I am reminded of a conversation with a patient’s sister back in April. After exchanging introductions, I started off the conversation saying, “Tell me about your brother.” On the other side of the phone, she began to tell me eagerly about his calm personality, past career as an engineer, love for fishing and annual baking around Christmas time. Although his progressive deterioration brought significant limitations to their lives and family dynamic, they still found ways to share moments over meals, daily walks around the nursing home and occasional field trips downtown. All I had in front of me was the patient’s name, but I could picture his loving life through the tender voice of his sister.
When I introduced the POLST form and explained her role as the surrogate decision maker, I was met with a few seconds of silence. Then, the patient’s sister began to share her doubts over not knowing exactly what she should do for her brother. She also expressed guilt over potentially choosing comfort over aggressive measures that may indicate that she was “giving up” on him. After acknowledging her concerns, I said:
“Imagine your brother in his prime, standing at the foot of his own bed, watching himself sleeping in the nursing home. Imagine that he knows what we know about his medical condition. What would he tell us to do?”

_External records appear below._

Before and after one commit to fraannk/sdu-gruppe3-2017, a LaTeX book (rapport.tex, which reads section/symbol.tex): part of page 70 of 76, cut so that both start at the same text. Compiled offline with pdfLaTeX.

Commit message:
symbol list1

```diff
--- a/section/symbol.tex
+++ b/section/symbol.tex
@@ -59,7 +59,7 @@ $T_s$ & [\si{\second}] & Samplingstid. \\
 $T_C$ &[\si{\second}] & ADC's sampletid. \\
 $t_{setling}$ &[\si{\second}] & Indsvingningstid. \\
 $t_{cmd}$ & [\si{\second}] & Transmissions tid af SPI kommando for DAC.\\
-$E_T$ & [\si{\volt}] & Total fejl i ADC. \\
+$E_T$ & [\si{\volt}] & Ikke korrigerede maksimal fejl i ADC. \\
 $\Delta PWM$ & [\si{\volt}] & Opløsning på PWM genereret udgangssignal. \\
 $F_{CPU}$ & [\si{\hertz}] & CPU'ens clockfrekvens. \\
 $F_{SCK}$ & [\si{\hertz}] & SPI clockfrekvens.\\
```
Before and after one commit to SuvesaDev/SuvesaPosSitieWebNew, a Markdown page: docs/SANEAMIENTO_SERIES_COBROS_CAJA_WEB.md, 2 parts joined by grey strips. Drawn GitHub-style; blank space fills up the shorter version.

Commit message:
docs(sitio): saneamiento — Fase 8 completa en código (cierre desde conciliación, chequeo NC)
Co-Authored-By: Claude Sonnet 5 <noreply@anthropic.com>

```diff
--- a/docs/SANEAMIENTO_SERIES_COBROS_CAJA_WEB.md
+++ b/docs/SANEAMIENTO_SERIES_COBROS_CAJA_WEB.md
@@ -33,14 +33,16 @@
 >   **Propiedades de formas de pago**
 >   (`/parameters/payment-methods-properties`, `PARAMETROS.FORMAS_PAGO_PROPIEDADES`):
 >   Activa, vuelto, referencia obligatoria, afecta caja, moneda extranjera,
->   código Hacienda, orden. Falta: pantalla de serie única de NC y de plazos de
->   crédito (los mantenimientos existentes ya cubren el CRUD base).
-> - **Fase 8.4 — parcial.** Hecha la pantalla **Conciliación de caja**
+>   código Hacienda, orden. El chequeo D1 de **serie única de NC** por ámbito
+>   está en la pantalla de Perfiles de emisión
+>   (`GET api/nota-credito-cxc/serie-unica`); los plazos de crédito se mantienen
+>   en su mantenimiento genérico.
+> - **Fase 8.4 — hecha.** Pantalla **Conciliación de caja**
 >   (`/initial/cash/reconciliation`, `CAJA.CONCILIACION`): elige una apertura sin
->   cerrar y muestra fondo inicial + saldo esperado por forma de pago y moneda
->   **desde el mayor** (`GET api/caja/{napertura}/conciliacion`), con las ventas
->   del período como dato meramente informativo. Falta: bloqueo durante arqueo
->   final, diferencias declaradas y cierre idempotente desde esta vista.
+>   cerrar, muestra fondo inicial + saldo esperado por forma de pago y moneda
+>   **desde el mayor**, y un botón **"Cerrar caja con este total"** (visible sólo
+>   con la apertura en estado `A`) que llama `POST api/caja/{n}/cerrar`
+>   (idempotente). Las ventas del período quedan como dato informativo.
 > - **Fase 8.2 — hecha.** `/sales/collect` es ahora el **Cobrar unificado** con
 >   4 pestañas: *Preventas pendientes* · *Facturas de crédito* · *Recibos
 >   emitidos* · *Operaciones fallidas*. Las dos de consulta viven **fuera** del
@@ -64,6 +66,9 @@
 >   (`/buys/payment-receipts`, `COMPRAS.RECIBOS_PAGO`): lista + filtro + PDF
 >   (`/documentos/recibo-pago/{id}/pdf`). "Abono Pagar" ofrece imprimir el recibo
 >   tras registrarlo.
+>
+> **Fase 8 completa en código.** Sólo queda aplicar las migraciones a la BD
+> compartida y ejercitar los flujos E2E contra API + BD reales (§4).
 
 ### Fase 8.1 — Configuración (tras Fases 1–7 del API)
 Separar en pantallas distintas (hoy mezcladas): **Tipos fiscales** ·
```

This “Foot of the Bed” scenario, taught during volunteer training, aims to help families put themselves in the patient’s shoes. Instead of agonizing over what they should do for their loved one, families are encouraged to consider what the patient would have decided for oneself. This shift in perspective forms the fundamental core of surrogate decision making.
“My brother was never fond of hospitals. I know he would want to die comfortably…” she said. Over the next hour, we were able to decide on comfort measures which included Do Not Resuscitate (DNR) orders, no intravenous fluids or feeding tubes and only palliative antibiotics. Nearing the end of the conversation, the patient’s sister expressed a sense of relief for having had the conversation.
Through my work with the Dartmouth Centers for Health and Aging, I further refined my evolving understanding of resilience in the elderly and their families. The days and hours immediately preceding a death are undoubtedly some of the scariest. Yet, here were families setting their emotions aside and making challenging decisions in accordance with each patient’s values. By proactively addressing one’s physical, emotional and spiritual needs during the dying process, they were turning the final moment of vulnerability into one of resilience. Being part of this conversation and helping patients maintain agency through the end of life was truly humbling and inspiring.
As future health care providers, we are taught to cure disease and extend lives as much as possible. However, my work with the elderly over the years has taught me how important it is to pause and ask, “What matters to you?” For some patients, their goal is indeed to live as long as possible using the most advanced interventions, even if it means frequent visits to the hospital. There are others who prefer to manage their condition at the nursing home so long as they can enjoy their favorite meal and go on daily walks with their spouse. There are also those whose priorities are to maintain comfort and dignity on their deathbed surrounded by their loved ones at home. All of these surely are equally powerful and beautiful stories of resilience.